A little known fact about the Dixie Chicks is that one of the first shows they played after their album “Wide Open Spaces” became a smash hit in the late 1990s was in Maine.
That’s the story Natalie Maines, lead singer, told onstage during the band’s concert at the Darling’s Waterfront Pavilion in Bangor Thursday night.
“One of my favorite shows we ever did was at the Lobster Fest in ’97 or ’98,” said Maines, referring to Rockland’s perennially popular summertime festival. “It was the first time thousands of people knew our songs. It made me think, ‘Huh, I think we might be onto something here.'”
Nearly 20 years later, the trio comprised of Maines and multi-instrumentalists Emily Robison and Martie Maguire has been through it all together — highs, lows, controversy, marriage and children and all the things life throws at you. On their DCX MMXVI World Tour stop in Bangor, their first headlining tour in ten years, the three seemed unchanged from the fiery, soulful young women country fans were introduced to in 1998. They played a two-hour long set that encompassed most of their seven albums and showcased Robinson and Maguire’s top-notch playing and Maines’ gorgeous, earthy vocals.
Though mainstream country shunned them in the mid 2000s after Maines spoke out against the Iraq War, the more than 11,000 concert attendees at Thursday’s show showed nothing but appreciation for the band. They played hits like “Goodbye, Earl,” “Wide Open Spaces” and “Cowboy Take Me Away,” as well as fan favorites like “Sin Wagon” and “Not Ready To Make Nice.” They also nodded their heads to their many diverse influences, including a cover of Prince’s “Nothing Compares 2 U,” a cover of Beyonce’s “Daddy Lessons,” a country-fied version of Motorhead’s “Ace of Spades” during a set change, and a brisk and exciting bluegrass interlude after a three-song acoustic set.
The crowd was overwhelmingly female — many of whom likely grew up listening to the Dixie Chicks, like Lindsay Eysnogle, who came to Bangor with a crew of friends and family to attend the concert.
“When I was 18 years old I skipped school to go buy ‘Wide Open Spaces,'” said Eysnogle, a Little Cranberry Island resident originally from Wisconsin. “There are 12 of us here together. We rented a limo. My aunt and my mom came here from Wisconsin. We’re having a great time.”
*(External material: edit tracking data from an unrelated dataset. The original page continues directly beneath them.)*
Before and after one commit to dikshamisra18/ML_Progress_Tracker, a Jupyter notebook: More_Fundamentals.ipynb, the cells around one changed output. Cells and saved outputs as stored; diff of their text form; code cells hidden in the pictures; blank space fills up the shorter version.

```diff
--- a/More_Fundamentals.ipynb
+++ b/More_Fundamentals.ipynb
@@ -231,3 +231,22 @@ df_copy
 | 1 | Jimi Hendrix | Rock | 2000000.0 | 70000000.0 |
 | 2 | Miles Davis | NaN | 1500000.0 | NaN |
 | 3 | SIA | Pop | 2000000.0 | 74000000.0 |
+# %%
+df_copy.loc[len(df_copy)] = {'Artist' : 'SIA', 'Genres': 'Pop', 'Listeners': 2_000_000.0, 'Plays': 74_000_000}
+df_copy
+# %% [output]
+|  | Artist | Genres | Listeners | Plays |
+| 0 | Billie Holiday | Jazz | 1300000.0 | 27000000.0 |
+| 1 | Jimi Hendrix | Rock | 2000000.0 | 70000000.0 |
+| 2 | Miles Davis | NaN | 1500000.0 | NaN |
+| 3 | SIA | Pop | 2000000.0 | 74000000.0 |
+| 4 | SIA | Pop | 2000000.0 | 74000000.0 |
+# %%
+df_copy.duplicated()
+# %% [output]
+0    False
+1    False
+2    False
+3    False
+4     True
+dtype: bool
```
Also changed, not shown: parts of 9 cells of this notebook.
The more than 20 songs the band played were accompanied by colorful, evocative video projections, including a montage of men famously arrested or otherwise punished for abusing women during the anti-domestic violence anthem “Goodbye, Earl,” and a satirical projection of all the presidential candidates this year transformed into jaw-flapping puppets. The Dixie Chicks were not ready to make nice ten years ago, and they clearly still aren’t.